◆ EXERCISE BRIEF ◆
From the records below, pull each line that has "dimensional".

Collected data
"""
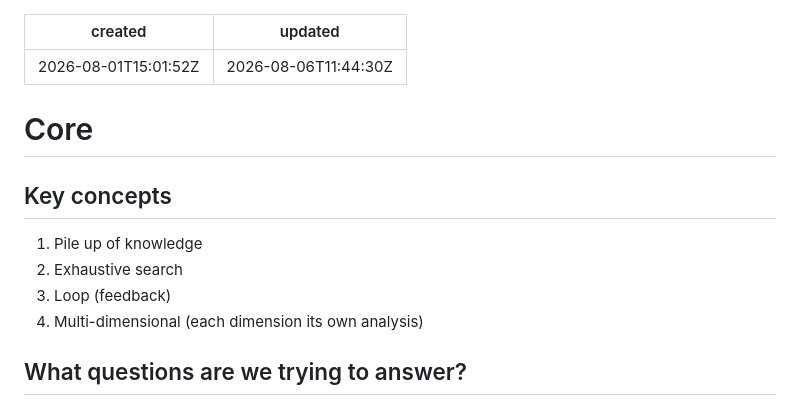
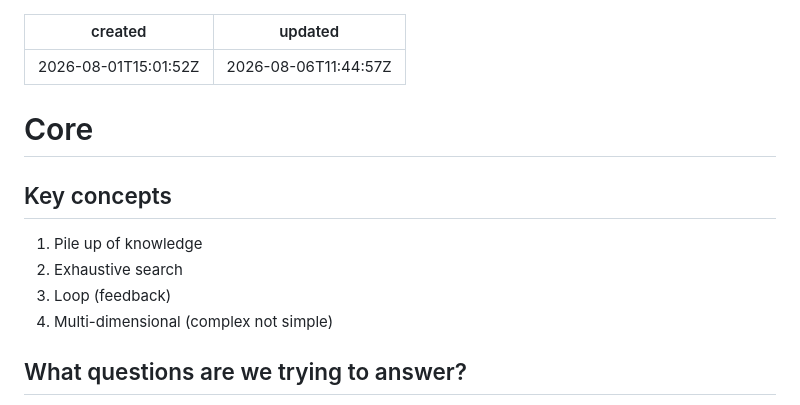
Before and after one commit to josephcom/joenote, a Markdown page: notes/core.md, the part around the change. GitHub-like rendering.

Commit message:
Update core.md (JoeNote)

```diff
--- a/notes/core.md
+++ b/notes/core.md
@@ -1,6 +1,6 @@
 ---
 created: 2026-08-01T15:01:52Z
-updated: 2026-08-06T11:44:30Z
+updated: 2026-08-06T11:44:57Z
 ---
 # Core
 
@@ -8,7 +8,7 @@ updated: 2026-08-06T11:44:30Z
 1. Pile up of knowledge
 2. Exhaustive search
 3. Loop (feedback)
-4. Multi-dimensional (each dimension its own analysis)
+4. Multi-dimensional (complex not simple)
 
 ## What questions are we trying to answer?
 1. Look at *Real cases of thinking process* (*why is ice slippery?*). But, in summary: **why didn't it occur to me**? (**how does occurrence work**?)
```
"""
"""
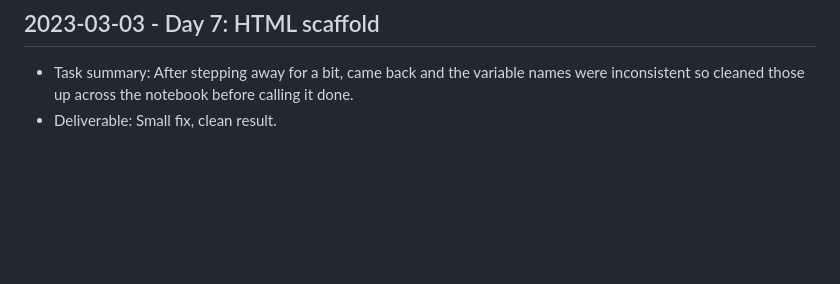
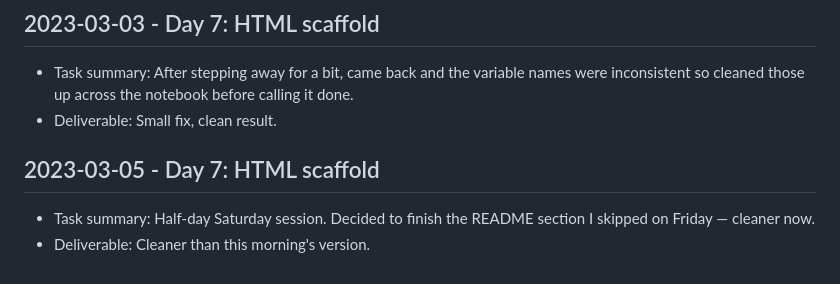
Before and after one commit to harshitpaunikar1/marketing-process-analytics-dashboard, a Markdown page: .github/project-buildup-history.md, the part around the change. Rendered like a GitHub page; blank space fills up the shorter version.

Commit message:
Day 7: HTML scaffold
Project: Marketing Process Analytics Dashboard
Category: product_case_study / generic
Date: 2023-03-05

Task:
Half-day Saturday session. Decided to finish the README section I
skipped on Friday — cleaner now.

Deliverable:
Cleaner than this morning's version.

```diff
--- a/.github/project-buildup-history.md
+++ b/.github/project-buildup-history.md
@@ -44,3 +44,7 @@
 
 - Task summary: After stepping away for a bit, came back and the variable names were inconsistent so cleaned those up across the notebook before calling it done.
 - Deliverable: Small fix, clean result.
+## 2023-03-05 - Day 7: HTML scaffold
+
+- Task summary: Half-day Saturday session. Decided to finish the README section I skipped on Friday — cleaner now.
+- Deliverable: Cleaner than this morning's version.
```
"""
◆ ANSWER TO THIS EXERCISE ◆
-4. Multi-dimensional (each dimension its own analysis)
+4. Multi-dimensional (complex not simple)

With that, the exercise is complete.